  304. I believe — NO, I know — there is force for good in the universe that we focus on, or call, or rally, that brings all things good and healing to you, Xeni, at this time. Beat back anguish. Look forward. Be well as I know you will. And join the millions who have been in this same place to work for a time when it does not have to be. Sending love.

  305. Xeni,
    As a cancer survivor (leukemia, but still), I can say that cancer was the best and worst thing that could have happened to me. There are times, now, when I wish I hadn’t had it, because there are things that you don’t think about at the time (continuing ill effects from chemotherapy, for example, even 10 years down the road), but it also gave me a new appreciation for life, and a determination to fight harder, at everything.

    You’re already a fighter, Xeni, and after this, you’ll be ready to take on the world.

    Try to keep a sense of humor about the situation, if you can. Some of the worst times for me were also, oddly, the ones that made for the best jokes, which helped to ease the pain (both physical and emotional).

    I look forward to reading your posts for many many years to come.

  306.  Dear Xeni,

    First, thank you for sharing this experience in your inimitable way. It sounds like you found the right doctor at just the right time and that you are on your way to kicking the cancer’s ass.

    My mother survived breast cancer twice–four years apart. It occurred once in each breast and–in each case–was detected early, was limited to a sentinel node, and was successfully treated by lumpectomy, radiation, and some chemo.

    The one thing that I caught as a former Army medic that she did not know was that the first surgeon to which she was referred tried to use her to get his certification in performing sentinel node biopsies followed by lumpectomy. To do so, he needed to perform a dozen or so biopsies and lumpectomies followed by radical resection of the lymph nodes to confirm his correct performance of the less invasive procedure. I realized his plan rather early on and we sought a second opinion at a regional cancer center that used an integrated approach to patient care. The surgeon, radiation specialist, chemo specialist, nurses, and cancer specialist all use a team approach to patient treatment.

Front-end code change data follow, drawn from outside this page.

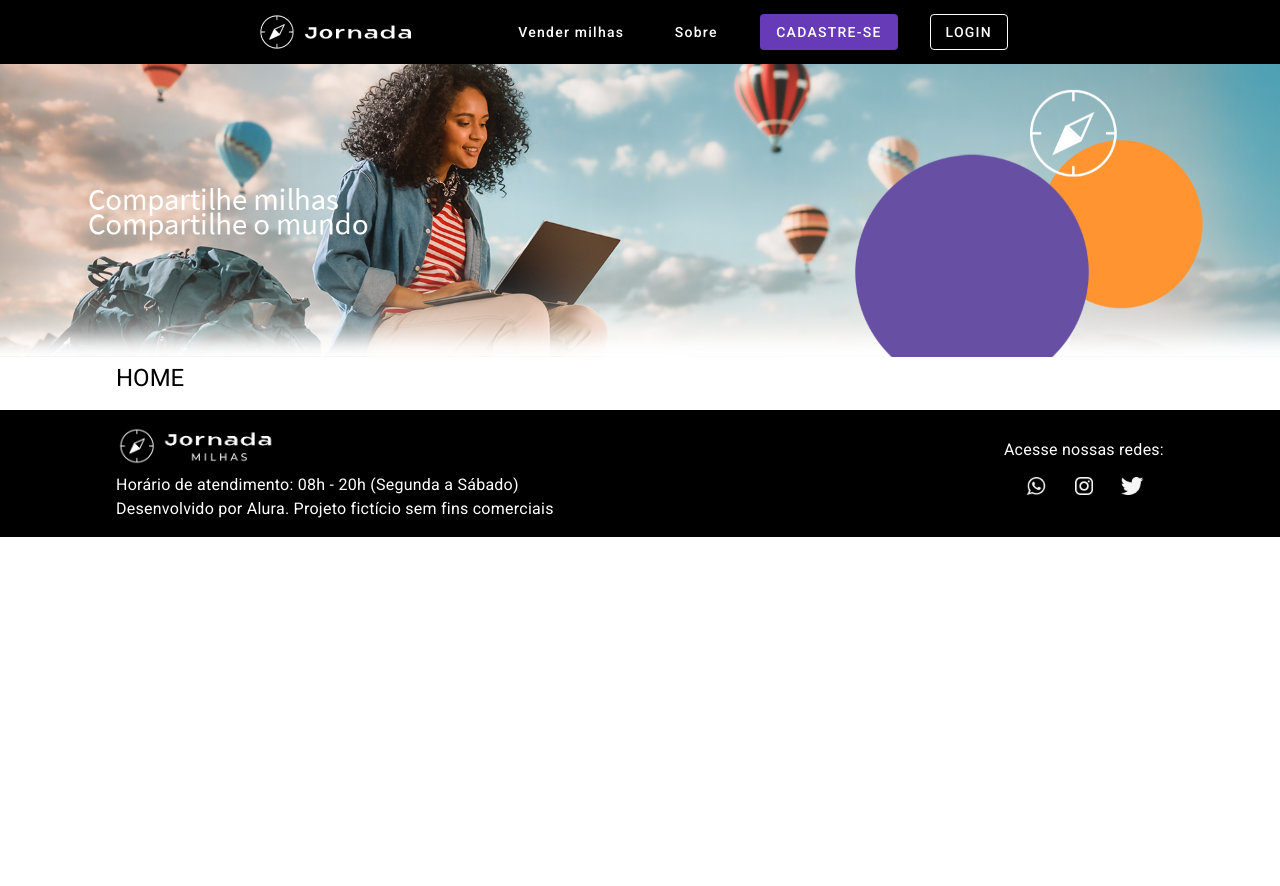
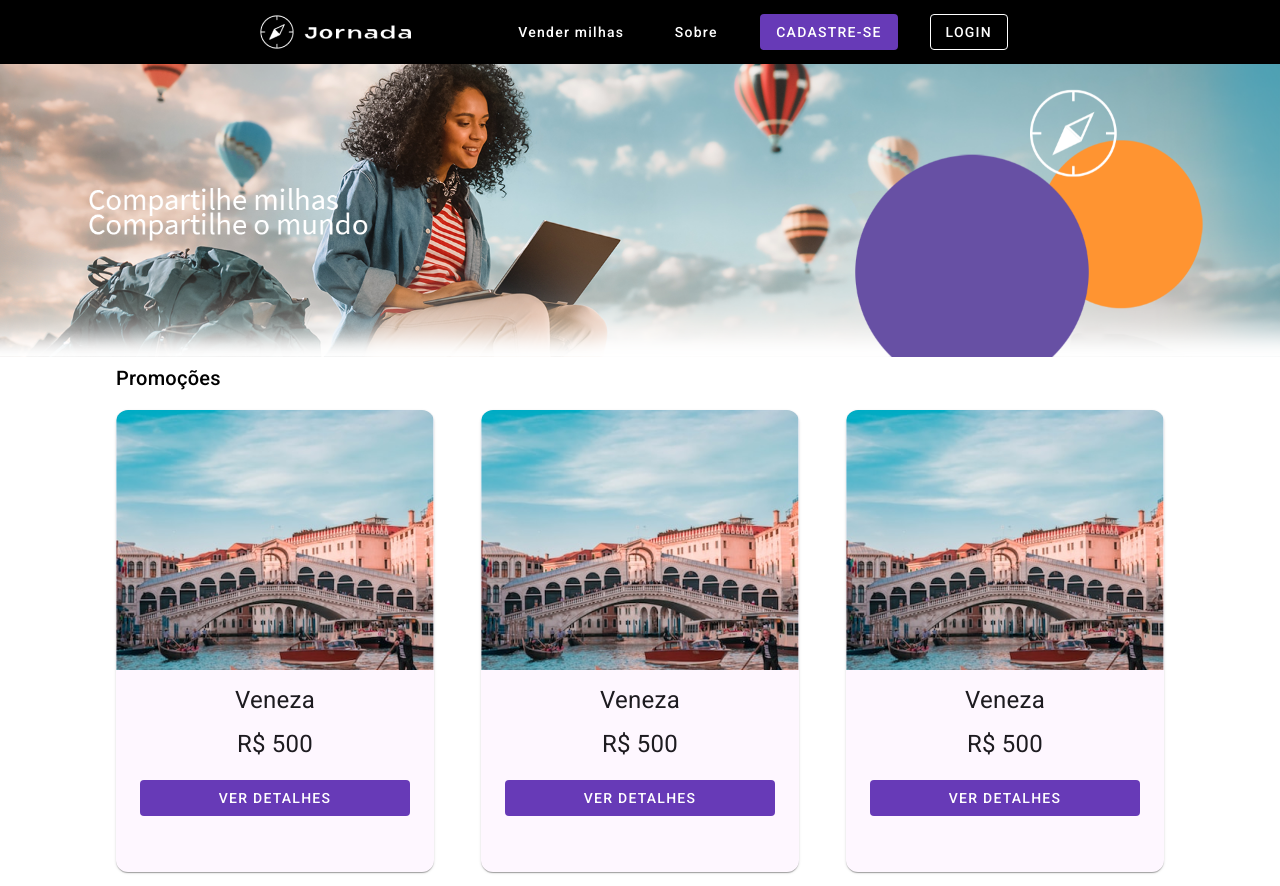
Before and after one commit to RodrigoFBarbosa/jornada-milhas, an Angular app: page / in a window 1280 px wide. Shown: the top 886 px of the page. Before the commit the page ends 800 px from the top, so only its background shows below. Built offline with nearby package versions, Linux system fonts and the light colour scheme.

Commit message:
card-busca

```diff
--- a/src/app/app.module.ts
+++ b/src/app/app.module.ts
@@ -12,6 +12,8 @@ import { MatToolbarModule } from '@angular/material/toolbar';
 import { MatButtonModule } from '@angular/material/button';
 import { ContainerComponent } from './shared/container/container.component';
 import { HomeComponent } from './pages/home/home.component';
+import { CardBuscaComponent } from './shared/card-busca/card-busca.component';
+import { MatCardModule } from '@angular/material/card';
 
 @NgModule({
   declarations: [
@@ -21,7 +23,8 @@ import { HomeComponent } from './pages/home/home.component';
     BannerComponent,
     CardComponent,
     ContainerComponent,
-    HomeComponent
+    HomeComponent,
+    CardBuscaComponent
   ],
   imports: [
     BrowserModule,
@@ -29,6 +32,7 @@ import { HomeComponent } from './pages/home/home.component';
     BrowserAnimationsModule,
     MatToolbarModule,
     MatButtonModule,
+    MatCardModule,
   ],
   providers: [],
   bootstrap: [AppComponent]
--- a/src/app/pages/home/home.component.html
+++ b/src/app/pages/home/home.component.html
@@ -3,5 +3,14 @@
   alt="Banner da aplição jornada milhas"
 ></app-banner>
 <app-container>
-  <h1>HOME</h1>
+  <h2>Promoções</h2>
+  <div class="card-wrapper">
+    <app-card-busca></app-card-busca>
+    <app-card-busca></app-card-busca>
+    <app-card-busca></app-card-busca>
+    <app-card-busca></app-card-busca>
+    <app-card-busca></app-card-busca>
+    <app-card-busca></app-card-busca>
+  </div>
+  <h2>Depoimentos</h2>
 </app-container>
--- a/src/app/pages/home/home.component.scss
+++ b/src/app/pages/home/home.component.scss
@@ -0,0 +1,7 @@
+.card-wrapper {
+    display: flex;
+    flex-wrap: wrap;
+    justify-content: space-between;
+    row-gap: 16px;
+    margin-bottom: 40px;
+}
--- /dev/null
+++ b/src/app/shared/card-busca/card-busca.component.html
@@ -0,0 +1,12 @@
+<mat-card class="card-busca">
+    <img mat-card-image src="assets/imagens/Veneza.png" alt="Imagem de Veneza">
+    <mat-card-content>
+        <ul>
+            <li>Veneza</li>
+            <li>R$ 500</li>
+        </ul>
+    </mat-card-content>
+    <mat-card-actions>
+      <button mat-flat-button color="primary">VER DETALHES</button>
+    </mat-card-actions>
+  </mat-card>
--- /dev/null
+++ b/src/app/shared/card-busca/card-busca.component.scss
@@ -0,0 +1,21 @@
+.card-busca {
+    max-width: 320px;
+    background-color: #FEF7FF;
+    border-radius: 12px;
+    button {
+      width: 100%;
+      margin: 0 16px 48px;
+    }
+    ul {
+      list-style: none;
+      padding: 0;
+      li {
+        margin: 12px;
+        font-weight: 400;
+        font-size: 24px;
+        line-height: 32px;
+        color: #1D1B20;
+        text-align: center;
+      }
+    }
+  }
```
Also changed, not shown: src/app/shared/card-busca/card-busca.component.ts (added, +10 -0 lines), 1 other file (tests, documents, lock files or other folders).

This made her ordeal much, much more bearable and, dare I say, routine the second time she had to go through it.

    I look forward to reading your dispatches for many years to come and will keep you in my thoughts as you meet this challenge head on.

Comments are closed.